Dry walls divide the garden or catch height differences. Since the joints between the piled up natural stones are not mortared, lizards can find shelter in them. Part of the joints can also be planted with upholstery. Also water exerts on animals a great attraction and should therefore not be missing in any natural garden. The pond does not have to be very big to attract dragonflies. Flat spots on the pond invite birds to take a refreshing bath on hot summer days. A sloping wooden board in the water ensures that ponds and pools are not the hedgehog trap.
Animals in the natural garden
To attract animals, you do not have to change so much in an existing garden: In addition to the lack of chemical pesticides are already sufficient a few "untidy" corners. For if wild plants like Giersch, nettle and Günsel are allowed to spread undisturbed and stacks of deadwood or small piles of stones find a place, attracting a number of species are created, which are increasingly finding food and hiding places there. Even those who plant nectar dispensers such as the fragrance nettle (Agastache), the red sunhat (Echinacea), the girl's eye (Verticillata) and the finch (Liatris) in a sunny bed attract bees, bumblebees and hoverflies.
Butterflies like this lemon butterflies love the nectar-rich flowers of the summer lilac
Not to be missed is a pond, on the banks of which moisture-loving plants and animals such as frogs, newts and dragonflies settle. Holes are populated by insects, and small pests such as hedgehogs, lizards, dormice or slow-moving crawlers hide in rice piles. Color in the garden bring colorful butterflies, which are especially pleased about the nectar-rich flowers of the butterfly bush (Buddleja)
Plants for the natural garden
Perennial beds can also be planted in natural gardens according to flowering times and flower colors. However, the flower beds do not retain their natural charm until as little intervention as possible in their development. It may happen that low-growing perennials are displaced or settle for Self Seeding tending species such as columbines and thimble vacant spots. Robust wild perennials are preferred for plant selection: beauties for sunny beds are spur-flower, mullein and meadow cranesbill (Geranium pratense), for shady garden areas Waldsteinie, Solomonssiegel and Eisenhut are recommended.

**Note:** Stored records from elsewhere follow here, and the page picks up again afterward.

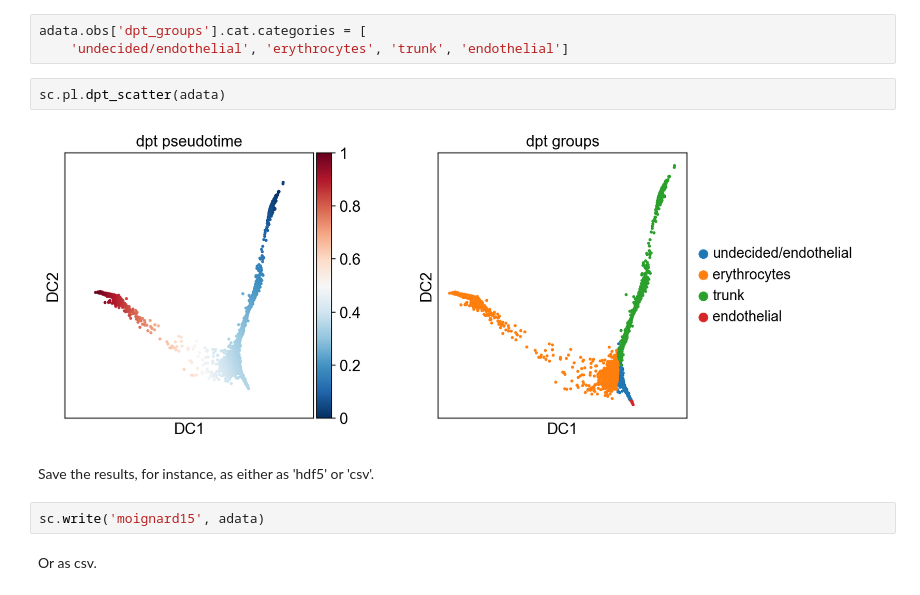
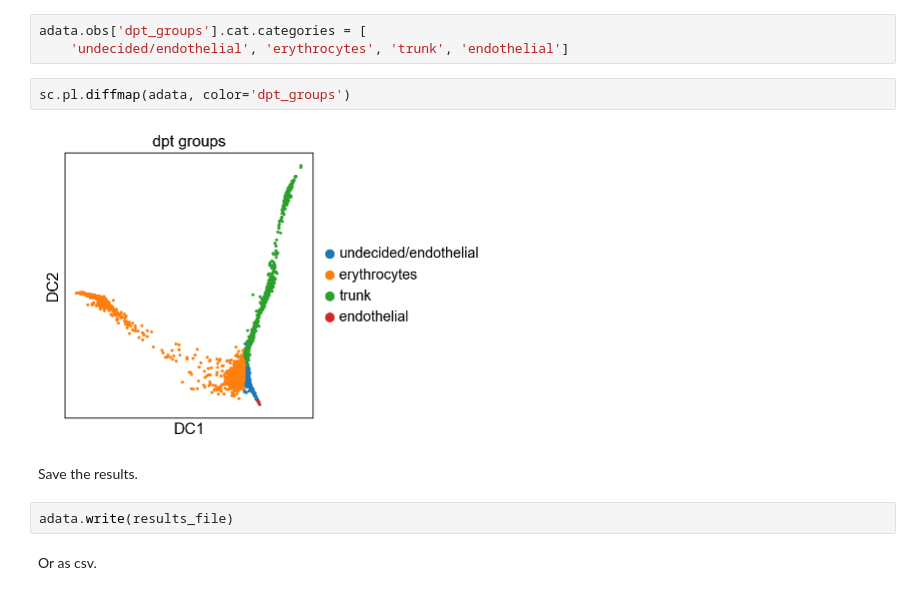
Before and after one commit to scverse/scanpy_usage, a Jupyter notebook: 170501_moignard15/moignard15.ipynb, the cells around one changed output. Cells and saved outputs as stored; diff of their text form.

```diff
--- a/170501_moignard15/moignard15.ipynb
+++ b/170501_moignard15/moignard15.ipynb
@@ -83,13 +88,13 @@ Let us annotate the cell groups as follows.
 adata.obs['dpt_groups'].cat.categories = [
     'undecided/endothelial', 'erythrocytes', 'trunk', 'endothelial']
 # %%
-sc.pl.dpt_scatter(adata)
+sc.pl.diffmap(adata, color='dpt_groups')
 # %% [output]
-[figure, old version]
+[figure, new version]
-# %% [markdown]
-Save the results, for instance, as either as 'hdf5' or 'csv'.
-# %%
-sc.write('moignard15', adata)
+# %% [markdown]
+Save the results.
+# %%
+adata.write(results_file)
 # %% [markdown]
 Or as csv.
 # %%
```
Also changed, not shown: parts of 11 cells of this notebook, 6 other files.
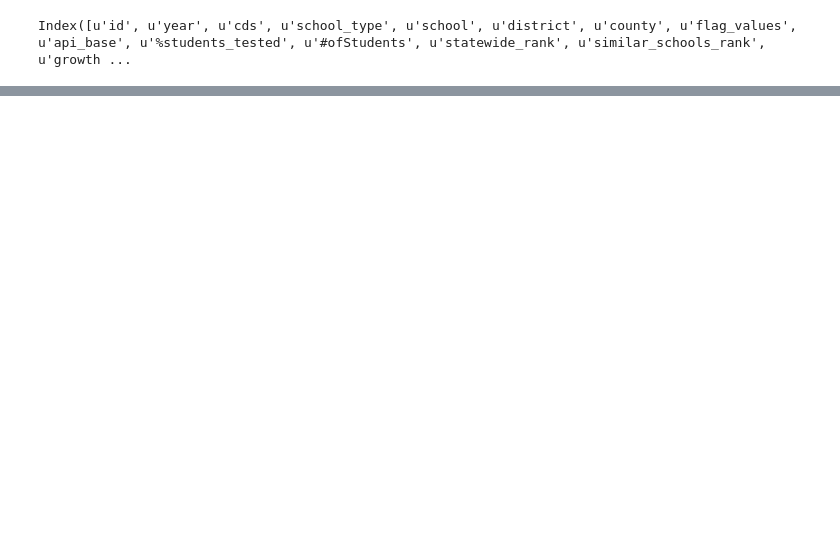
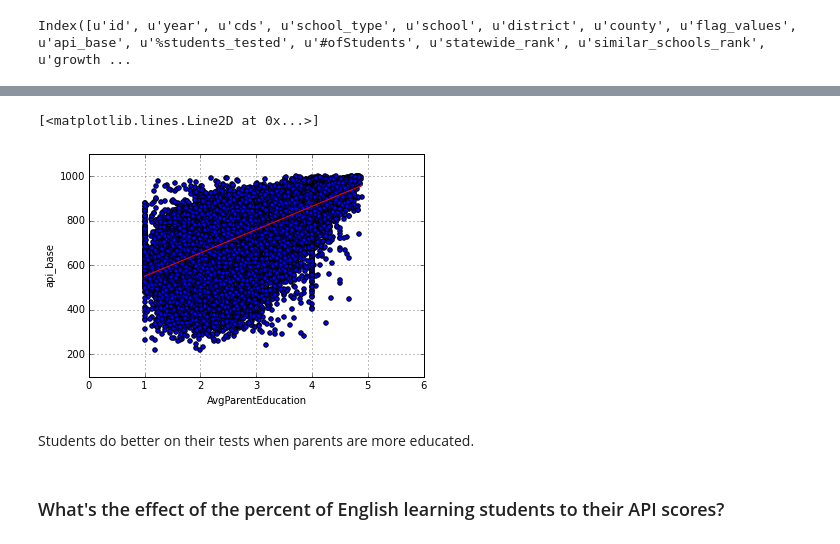
Before and after one commit to ttglennhall/SD_data_contest_education_3-10, a Jupyter notebook: education_dataAnalysis_2015.ipynb, the cells around one changed output, grey strips where cells are left out. Saved outputs shown, nothing was run; the diff lists cells and outputs as text; code cells hidden in the pictures; blank space fills up the shorter version.

Commit message:
final data analysis, did not complete everythin

```diff
--- a/education_dataAnalysis_2015.ipynb
+++ b/education_dataAnalysis_2015.ipynb
@@ -192,0 +196,9 @@ api.plot(x='%EL', y='EL_API', kind='scatter')
+# %%
+# Let's fit a linear model to our data
+y = api_plot['api_base']  # response
+X = api_plot['AvgParentEducation']  # predictor
+X = sm.add_constant(X)  # Add a constant term to the predictor
+# The actual fitting happens here
+est = sm.OLS(y, X)
+est = est.fit()
+est.summary()
@@ -192,0 +222,13 @@ api.plot(x='%EL', y='EL_API', kind='scatter')
+# %%
+# Let's plot the regression line on top of the data
+x_ = np.array([X.min(), X.max()])
+y_ = est.predict(x_)
+api_plot.plot(x='AvgParentEducation', y='api_base', kind='scatter')
+plt.plot(x_[:, 1], y_, 'r-')
+# %% [output]
+[<matplotlib.lines.Line2D at 0x...>]
+[figure, added]
+# %% [markdown]
+Students do better on their tests when parents are more educated.
+# %% [markdown]
+### What's the effect of the percent of English learning students to their API scores?
```
Also changed, not shown: parts of 144 cells of this notebook.
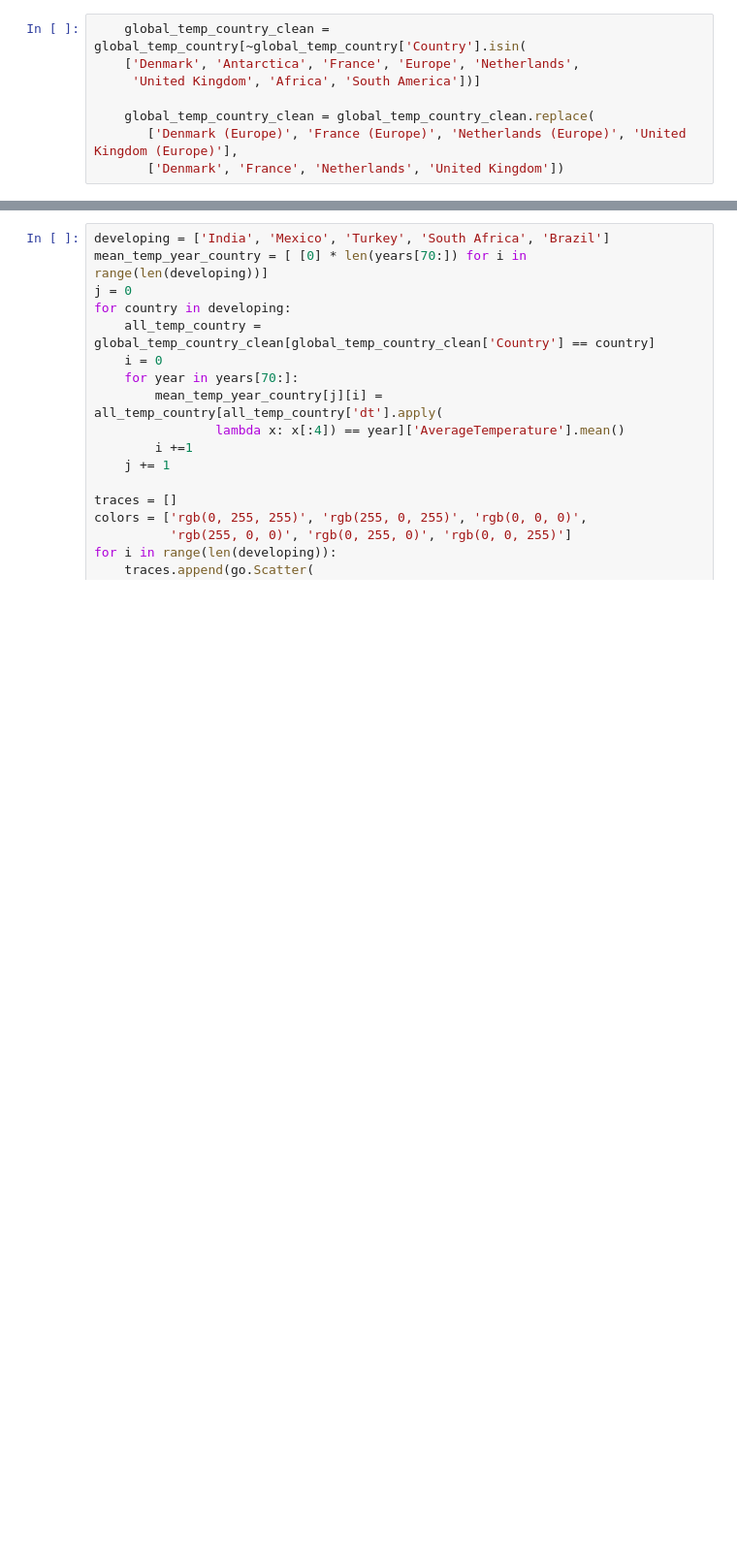
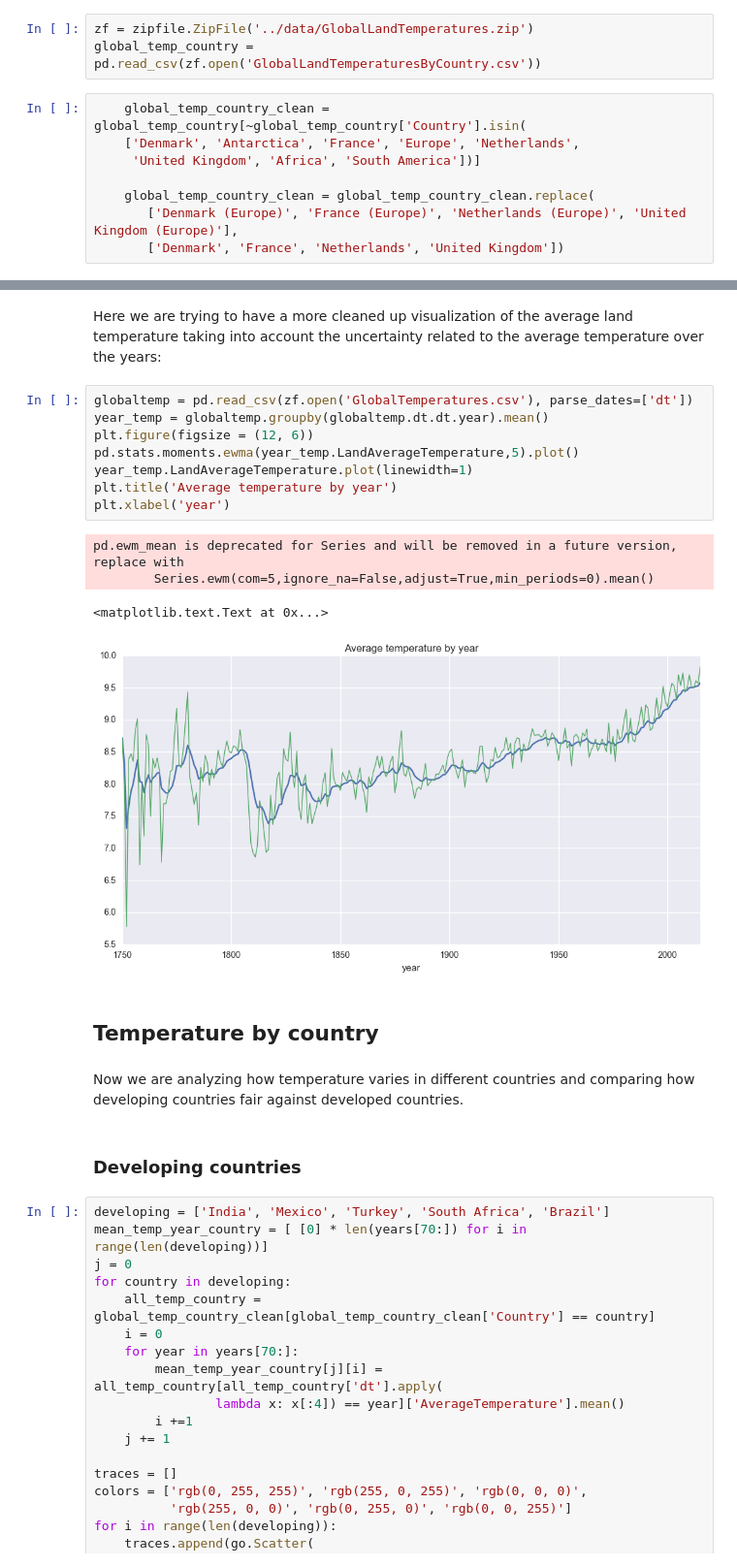
Before and after one commit to abhisheksugam/Climate_Police, a Jupyter notebook: Climate_Police/examples/Temperature_demo.ipynb, the cells around one changed output, grey strips where cells are left out. Shown at 97% size. Saved outputs shown, nothing was run; the diff lists cells and outputs as text; blank space fills up the shorter version.

```diff
--- a/Climate_Police/examples/Temperature_demo.ipynb
+++ b/Climate_Police/examples/Temperature_demo.ipynb
@@ -41,3 +30,6 @@ global_temp_country=pd.read_csv('GlobalLandTemperaturesByCountry.csv')
+# %%
+zf = zipfile.ZipFile('../data/GlobalLandTemperatures.zip')
+global_temp_country = pd.read_csv(zf.open('GlobalLandTemperaturesByCountry.csv'))
 # %%
     global_temp_country_clean = global_temp_country[~global_temp_country['Country'].isin(
     ['Denmark', 'Antarctica', 'France', 'Europe', 'Netherlands',
@@ -188,6 +194,27 @@ fig = go.Figure(data=data, layout=layout)
 py.iplot(fig)
 # %% [output]
 [interactive output not drawn]
+# %% [markdown]
+Here we are trying to have a more cleaned up visualization of the average land temperature taking into account the uncertainty related to the average temperature over the years:
+# %%
+globaltemp = pd.read_csv(zf.open('GlobalTemperatures.csv'), parse_dates=['dt'])
+year_temp = globaltemp.groupby(globaltemp.dt.dt.year).mean()
+plt.figure(figsize = (12, 6))
+pd.stats.moments.ewma(year_temp.LandAverageTemperature,5).plot()
+year_temp.LandAverageTemperature.plot(linewidth=1)
+plt.title('Average temperature by year')
+plt.xlabel('year')
+# %% [output]
+pd.ewm_mean is deprecated for Series and will be removed in a future version, replace with
+        Series.ewm(com=5,ignore_na=False,adjust=True,min_periods=0).mean()
+<matplotlib.text.Text at 0x...>
+[figure, added]
+# %% [markdown]
+## Temperature by country
+# %% [markdown]
+Now we are analyzing how temperature varies in different countries and comparing how developing countries fair against developed countries.
+# %% [markdown]
+### Developing countries
 # %%
 developing = ['India', 'Mexico', 'Turkey', 'South Africa', 'Brazil']
 mean_temp_year_country = [ [0] * len(years[70:]) for i in range(len(developing))]
```
Also changed, not shown: parts of 34 cells of this notebook, 2 other files.
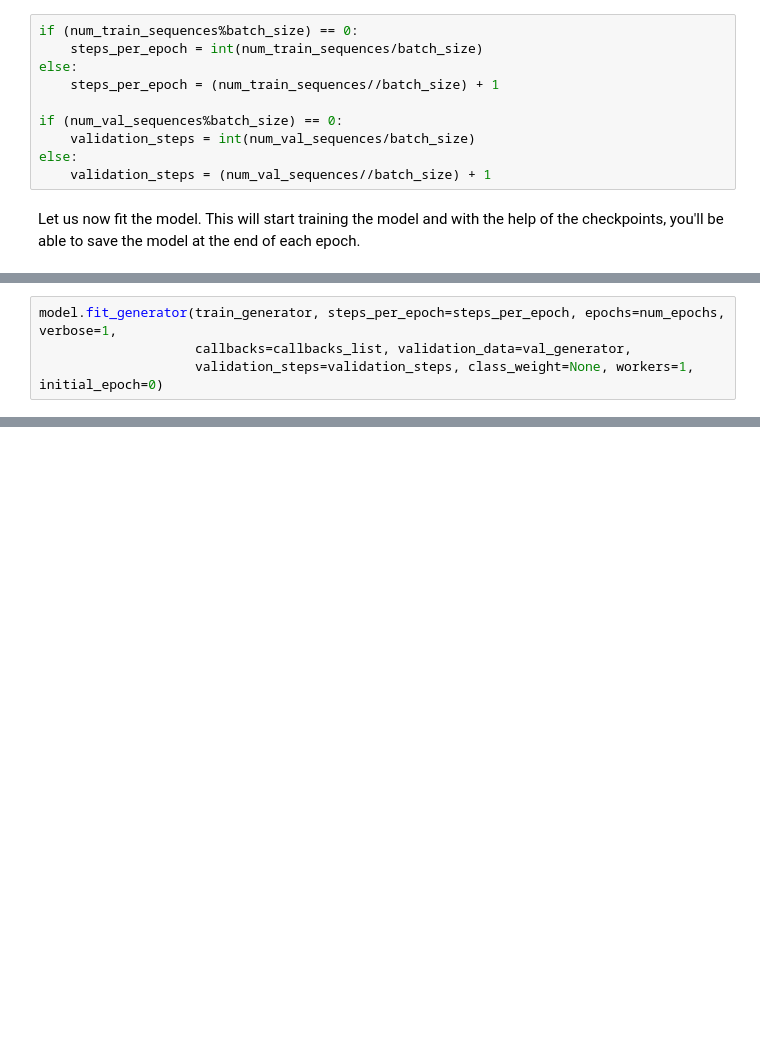
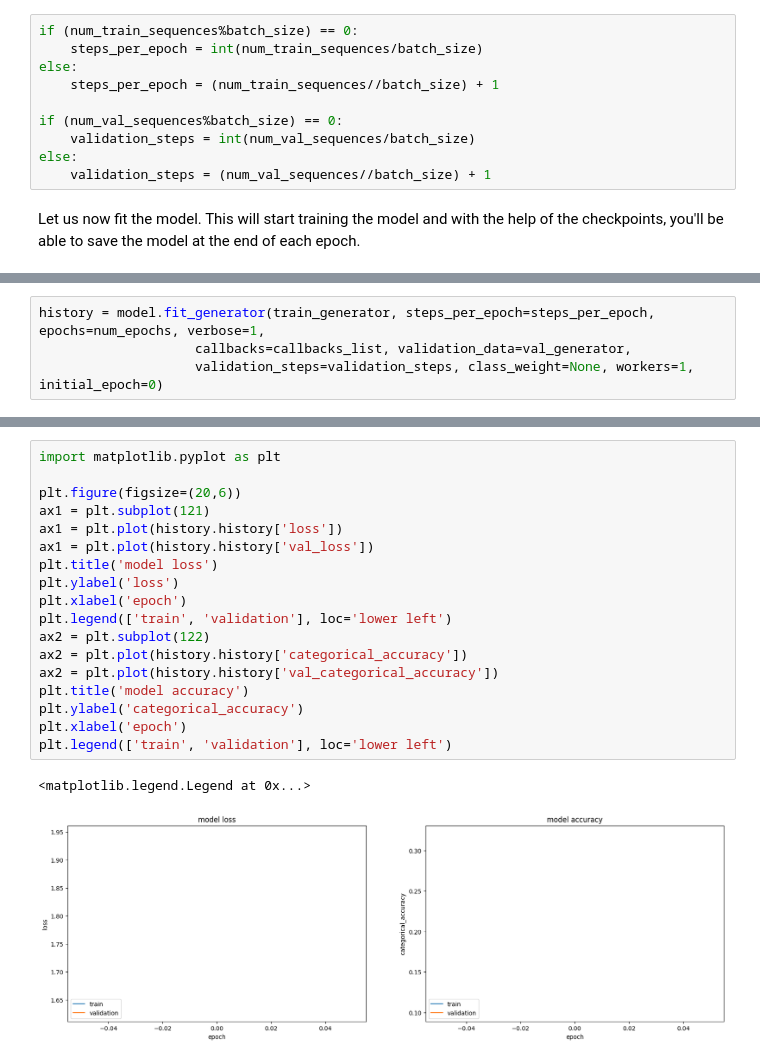
Before and after one commit to Modak12/GestureControl, a Jupyter notebook: Neural_Nets_Manisha_Jayshree-new.ipynb, the cells around one changed output, grey strips where cells are left out. Drawn from its saved outputs; the diff is of its cells as text; blank space fills up the shorter version.

Commit message:
minor changes and added graph code

```diff
--- a/Neural_Nets_Manisha_Jayshree-new.ipynb
+++ b/Neural_Nets_Manisha_Jayshree-new.ipynb
@@ -449,5 +449,5 @@ Let us now fit the model. This will start training the model and with the help o
 # %%
-model.fit_generator(train_generator, steps_per_epoch=steps_per_epoch, epochs=num_epochs, verbose=1,
+history = model.fit_generator(train_generator, steps_per_epoch=steps_per_epoch, epochs=num_epochs, verbose=1,
                     callbacks=callbacks_list, validation_data=val_generator,
                     validation_steps=validation_steps, class_weight=None, workers=1, initial_epoch=0)
 # %% [output]
@@ -460,0 +468,21 @@ Epoch 1: saving model to model_init_2024-03-2210_14_49.497730/model-00001-1.9457
+# %%
+import matplotlib.pyplot as plt
+
+plt.figure(figsize=(20,6))
+ax1 = plt.subplot(121)
+ax1 = plt.plot(history.history['loss'])
+ax1 = plt.plot(history.history['val_loss'])
+plt.title('model loss')
+plt.ylabel('loss')
+plt.xlabel('epoch')
+plt.legend(['train', 'validation'], loc='lower left')
+ax2 = plt.subplot(122)
+ax2 = plt.plot(history.history['categorical_accuracy'])
+ax2 = plt.plot(history.history['val_categorical_accuracy'])
+plt.title('model accuracy')
+plt.ylabel('categorical_accuracy')
+plt.xlabel('epoch')
+plt.legend(['train', 'validation'], loc='lower left')
+# %% [output]
+<matplotlib.legend.Legend at 0x...>
+[figure, added]
```
Also changed, not shown: parts of 9 cells of this notebook.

Magnificent ornamental shrubs are only useful as a supplement if they can cope with the site conditions without great care. After all, intensive care not only makes work, but also contradicts the idea of the natural garden.
If you let him, including the thimble out. The insect hotel is home to numerous creepy-crawlies
Attractive trees for near-natural gardens are the Speierling (Sorbus domestica), Grape Cherry (Prunus padus) and Sal Willow (Salix caprea). Suitable shrubs are ordinary rock pear (Amelanchier ovalis), red honeysuckle (Lonicera xylosteum) and sourthorn (Berberis vulgaris). You do not have to do without non-native trees and shrubs in the new natural garden. The summer lilac, for example, is originally from China, but is also one of the most popular butterfly shrubs here and is an asset to any garden.
Flowering meadows are an indispensable part of natural gardens, as they form a veritable sea of flowers and provide a living space for wild bees and butterflies. In contrast to lawns, flowering meadows provide smooth transitions in the garden and only need to be mowed once or twice a year. In order for them to flower reliably over many years, it is important to consider the location conditions. Specialist seed mixtures are available depending on the nutrient content and moisture of the soil.